Chauvel cinema (the one and only surviving arthouse theatre in Sydney, sad I know) is playing four of Argento's classic horror films in the next four weeks. I attended the first one last friday, it was a double feature of Argento's Suspiria and Romero's Dawn of the Dead.
I'm ashamed to say that I have never heard of Dario Argento until now and was pleasantly surpirsed by Suspiria. Argento knows his visuals. In every scene, despite the cheesy special effects, Argento was still able to evoke terror from within me through his masterful use of shots. The things that were happening did start to get ridiculous at times but I do love a director who is unafraid of giving us absurd, which I think produces a much more entertaining film as opposed to having it held back.
The plot is the film's weakest element, but it is also irrelevant. I didn't care about the story, I just wanted to sit back and marvel at the visual feast emanating from the screen. The music by the Goblins fits perfectly into the film, it's unsettling and creepy and althought it played excessively throughout the film, not once did I ever get tired of it. The dialogue is hilarious but I wasn't quite sure whether it was intentional or not. The opening scene was jaw-droppingly good, the visuals, the colour, the shots used and the sound were all balanced and played harmoniously together, creating a scene that I think would make Hitchcock and Coppola proud.

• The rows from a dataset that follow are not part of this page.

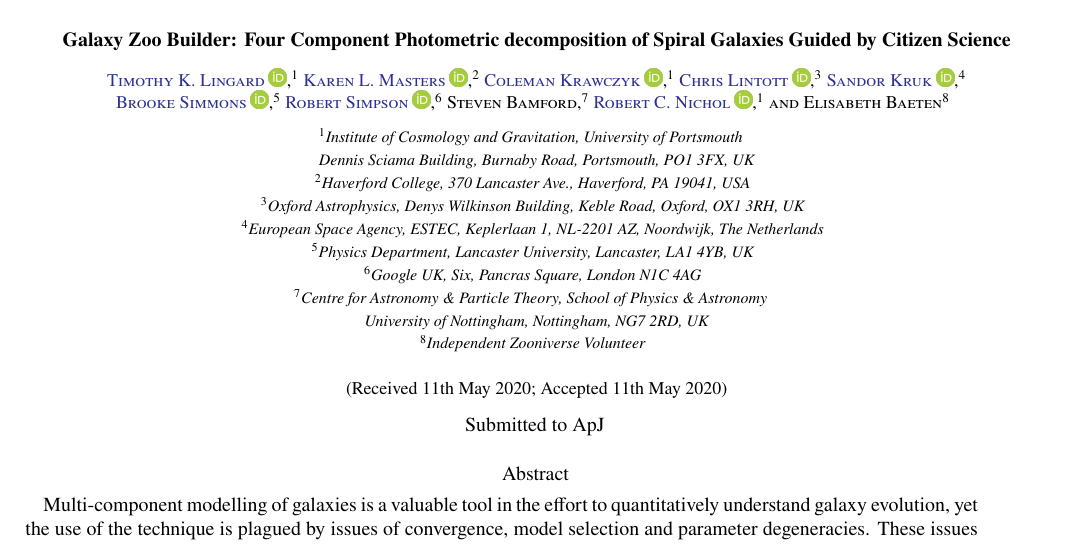
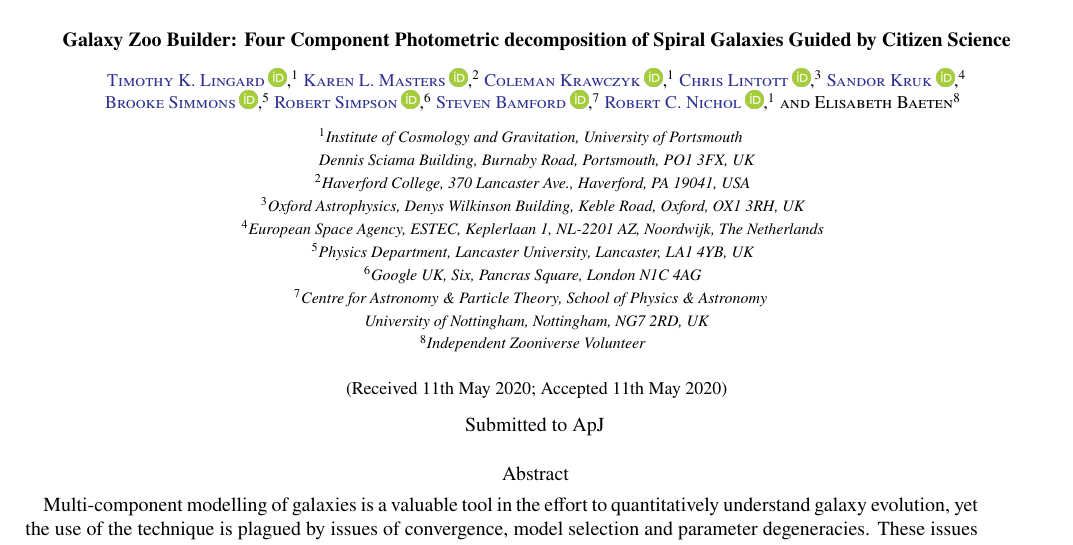
Before and after one commit to tingard/gz-builder-method-paper, a LaTeX paper (aas_submission.tex): part of page 1 of 22, cut so that both start at the same text. Compiled offline with pdfLaTeX.

Commit message:
adds steven bamford's orcid id

```diff
--- a/aas_submission.tex
+++ b/aas_submission.tex
@@ -233,7 +233,7 @@ Dennis Sciama Building, Burnaby Road, Portsmouth, PO1 3FX, UK}
 \author[0000-0003-2896-2503]{Robert Simpson}
 \affiliation{Google UK, Six, Pancras Square, London N1C 4AG}
 
-\author{Steven Bamford}
+\author[0000-0001-7821-7195]{Steven Bamford}
 \affiliation{Centre for Astronomy \& Particle Theory, School of Physics \& Astronomy \\
 University of Nottingham, Nottingham, NG7 2RD, UK}
 
```
Also changed, not shown: aas_submission.pdf, 4 other files.
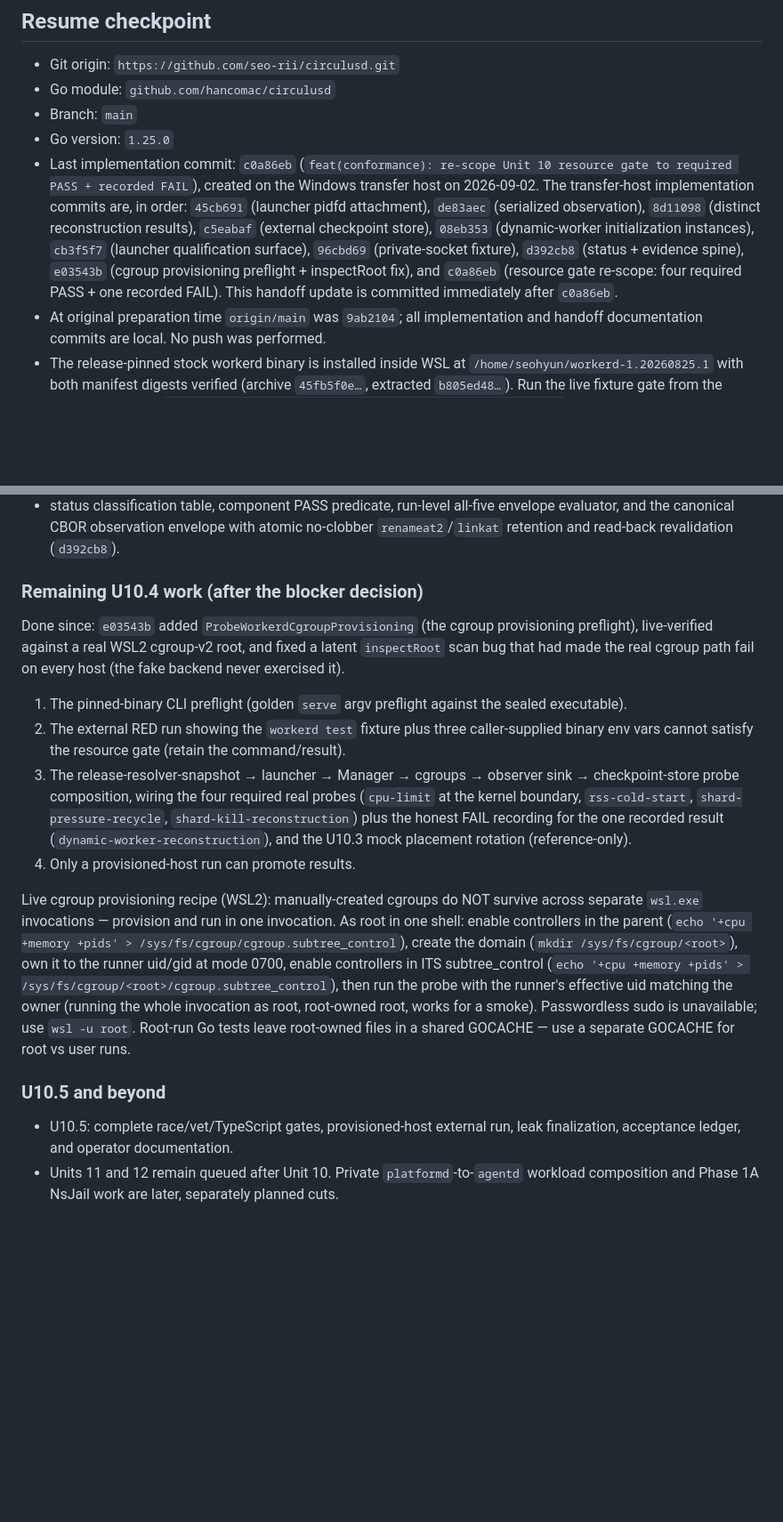
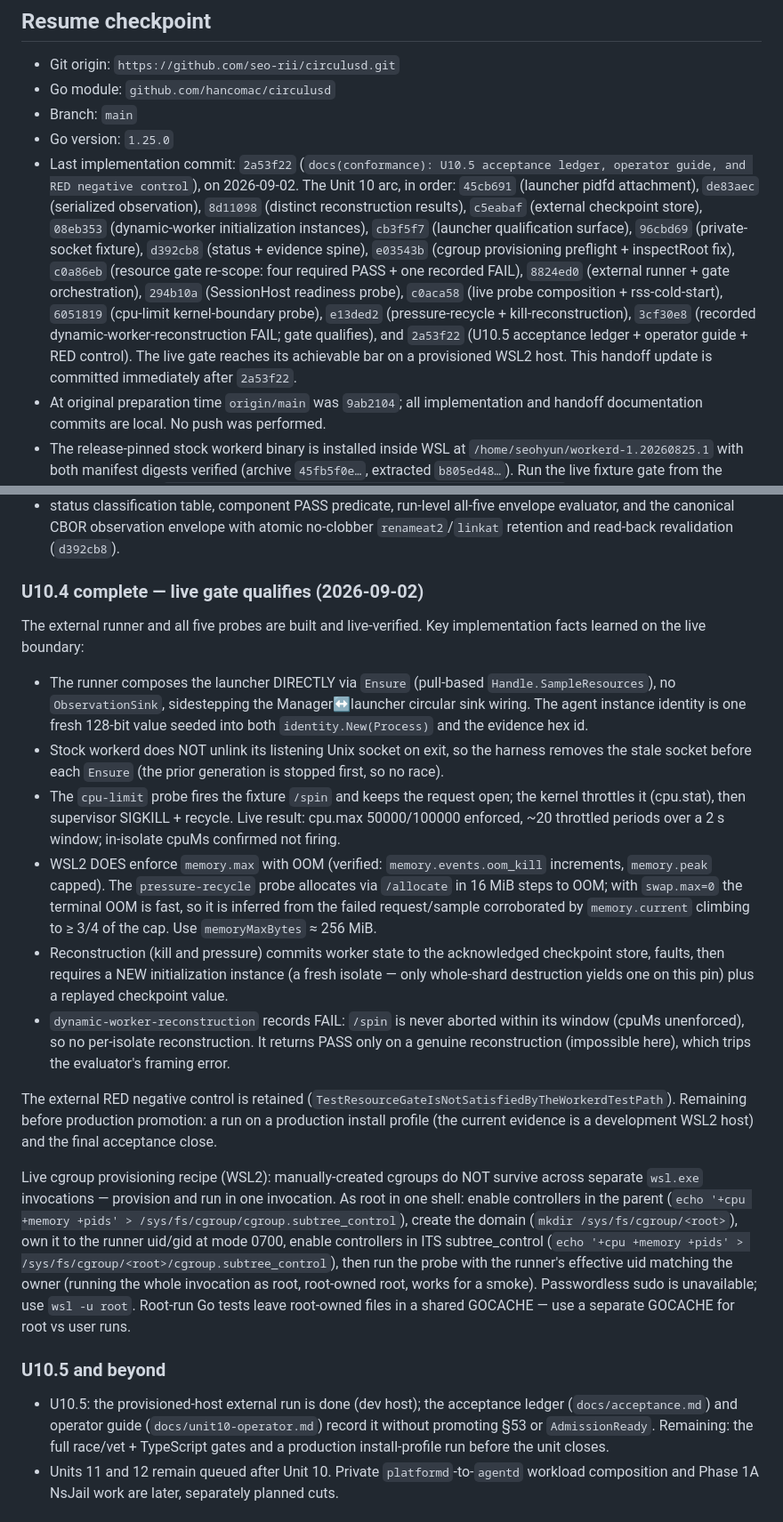
Before and after one commit to seo-rii/circulusd, a Markdown page: docs/unit10-handoff.md, 2 parts joined by grey strips. Shown at 89% size. Rendered like a GitHub page; blank space fills up the shorter version.

```diff
--- a/docs/unit10-handoff.md
+++ b/docs/unit10-handoff.md
@@ -13,17 +13,22 @@ next TDD boundary only.
 - Go module: `github.com/hancomac/circulusd`
 - Branch: `main`
 - Go version: `1.25.0`
-- Last implementation commit: `c0a86eb` (`feat(conformance): re-scope Unit 10
-  resource gate to required PASS + recorded FAIL`), created on the Windows
-  transfer host on 2026-09-02. The transfer-host implementation commits are, in
-  order: `45cb691` (launcher pidfd attachment), `de83aec` (serialized
-  observation), `8d11098` (distinct reconstruction results), `c5eabaf`
-  (external checkpoint store), `08eb353` (dynamic-worker initialization
-  instances), `cb3f5f7` (launcher qualification surface), `96cbd69`
-  (private-socket fixture), `d392cb8` (status + evidence spine), `e03543b`
-  (cgroup provisioning preflight + inspectRoot fix), and `c0a86eb` (resource
-  gate re-scope: four required PASS + one recorded FAIL). This handoff update
-  is committed immediately after `c0a86eb`.
+- Last implementation commit: `2a53f22` (`docs(conformance): U10.5 acceptance
+  ledger, operator guide, and RED negative control`), on 2026-09-02. The
+  Unit 10 arc, in order: `45cb691` (launcher pidfd attachment), `de83aec`
+  (serialized observation), `8d11098` (distinct reconstruction results),
+  `c5eabaf` (external checkpoint store), `08eb353` (dynamic-worker
+  initialization instances), `cb3f5f7` (launcher qualification surface),
+  `96cbd69` (private-socket fixture), `d392cb8` (status + evidence spine),
+  `e03543b` (cgroup provisioning preflight + inspectRoot fix), `c0a86eb`
+  (resource gate re-scope: four required PASS + one recorded FAIL), `8824ed0`
+  (external runner + gate orchestration), `294b10a` (SessionHost readiness
+  probe), `c0aca58` (live probe composition + rss-cold-start),
+  `6051819` (cpu-limit kernel-boundary probe), `e13ded2` (pressure-recycle +
+  kill-reconstruction), `3cf30e8` (recorded dynamic-worker-reconstruction FAIL;
+  gate qualifies), and `2a53f22` (U10.5 acceptance ledger + operator guide +
+  RED control). The live gate reaches its achievable bar on a provisioned WSL2
+  host. This handoff update is committed immediately after `2a53f22`.
 - At original preparation time `origin/main` was `9ab2104`; all implementation
   and handoff documentation commits are local. No push was performed.
 - The release-pinned stock workerd binary is installed inside WSL at
@@ -337,25 +342,41 @@ Already implemented and host-independently tested, usable on any decision path:
   no-clobber `renameat2`/`linkat` retention and read-back revalidation
   (`d392cb8`).
 
-### Remaining U10.4 work (after the blocker decision)
+### U10.4 complete — live gate qualifies (2026-09-02)
 
-Done since: `e03543b` added `ProbeWorkerdCgroupProvisioning` (the cgroup
-provisioning preflight), live-verified against a real WSL2 cgroup-v2 root, and
-fixed a latent `inspectRoot` scan bug that had made the real cgroup path fail
-on every host (the fake backend never exercised it).
+The external runner and all five probes are built and live-verified. Key
+implementation facts learned on the live boundary:
 
-1. The pinned-binary CLI preflight (golden `serve` argv preflight against the
-   sealed executable).
-2. The external RED run showing the `workerd test` fixture plus three
-   caller-supplied binary env vars cannot satisfy the resource gate (retain
-   the command/result).
-3. The release-resolver-snapshot → launcher → Manager → cgroups → observer
-   sink → checkpoint-store probe composition, wiring the four required real
-   probes (`cpu-limit` at the kernel boundary, `rss-cold-start`,
-   `shard-pressure-recycle`, `shard-kill-reconstruction`) plus the honest FAIL
-   recording for the one recorded result (`dynamic-worker-reconstruction`), and
-   the U10.3 mock placement rotation (reference-only).
-4. Only a provisioned-host run can promote results.
+- The runner composes the launcher DIRECTLY via `Ensure` (pull-based
+  `Handle.SampleResources`), no `ObservationSink`, sidestepping the
+  Manager↔launcher circular sink wiring. The agent instance identity is one
+  fresh 128-bit value seeded into both `identity.New(Process)` and the evidence
+  hex id.
+- Stock workerd does NOT unlink its listening Unix socket on exit, so the
+  harness removes the stale socket before each `Ensure` (the prior generation is
+  stopped first, so no race).
+- The `cpu-limit` probe fires the fixture `/spin` and keeps the request open;
+  the kernel throttles it (cpu.stat), then supervisor SIGKILL + recycle. Live
+  result: cpu.max 50000/100000 enforced, ~20 throttled periods over a 2 s
+  window; in-isolate cpuMs confirmed not firing.
+- WSL2 DOES enforce `memory.max` with OOM (verified: `memory.events.oom_kill`
+  increments, `memory.peak` capped). The `pressure-recycle` probe allocates via
+  `/allocate` in 16 MiB steps to OOM; with `swap.max=0` the terminal OOM is
+  fast, so it is inferred from the failed request/sample corroborated by
+  `memory.current` climbing to ≥ 3/4 of the cap. Use `memoryMaxBytes` ≈ 256 MiB.
+- Reconstruction (kill and pressure) commits worker state to the acknowledged
+  checkpoint store, faults, then requires a NEW initialization instance (a fresh
+  isolate — only whole-shard destruction yields one on this pin) plus a replayed
+  checkpoint value.
+- `dynamic-worker-reconstruction` records FAIL: `/spin` is never aborted within
+  its window (cpuMs unenforced), so no per-isolate reconstruction. It returns
+  PASS only on a genuine reconstruction (impossible here), which trips the
+  evaluator's framing error.
+
+The external RED negative control is retained
+(`TestResourceGateIsNotSatisfiedByTheWorkerdTestPath`). Remaining before
+production promotion: a run on a production install profile (the current
+evidence is a development WSL2 host) and the final acceptance close.
 
 Live cgroup provisioning recipe (WSL2): manually-created cgroups do NOT
 survive across separate `wsl.exe` invocations — provision and run in one
@@ -371,8 +392,11 @@ files in a shared GOCACHE — use a separate GOCACHE for root vs user runs.
 
 ### U10.5 and beyond
 
-- U10.5: complete race/vet/TypeScript gates, provisioned-host external run,
-  leak finalization, acceptance ledger, and operator documentation.
+- U10.5: the provisioned-host external run is done (dev host); the acceptance
+  ledger (`docs/acceptance.md`) and operator guide (`docs/unit10-operator.md`)
+  record it without promoting §53 or `AdmissionReady`. Remaining: the full
+  race/vet + TypeScript gates and a production install-profile run before the
+  unit closes.
 - Units 11 and 12 remain queued after Unit 10. Private
   `platformd`-to-`agentd` workload composition and Phase 1A NsJail work are
   later, separately planned cuts.
```
Also changed, not shown: docs/implementation-plan.md (+37 -21 lines).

Dawn of the Dead, was the weaker of the two for me (I have a feeling some would disagree with me). It was funny, but it wasn't hilarious. There wasn't really any tension for me, probably because I never really cared about the characters in the first place. On the other hand, I do think that the film holds an important message, the film is an allegory of the consumerist values of the 70s American society which, in my opinion, is still relevant to the wider society today. There were some gruesome scenes, which I can imagine would have created quite a stir among audiences who saw it on it's original release. But overall, I just did not find the movie entertaining and I found myself checking my watch constantly, and actually hoping for the credits to play.
Next Friday, I might go see another Argento screening (they're playing Tenebre with the original Texas Chainsaw Massacre) or wait another week for Phenomena or Wes Craven's Last House on the Left. But I'm more excited about the Scorcese classics screenings which begins near the end of March, might finally get to see Raging Bull.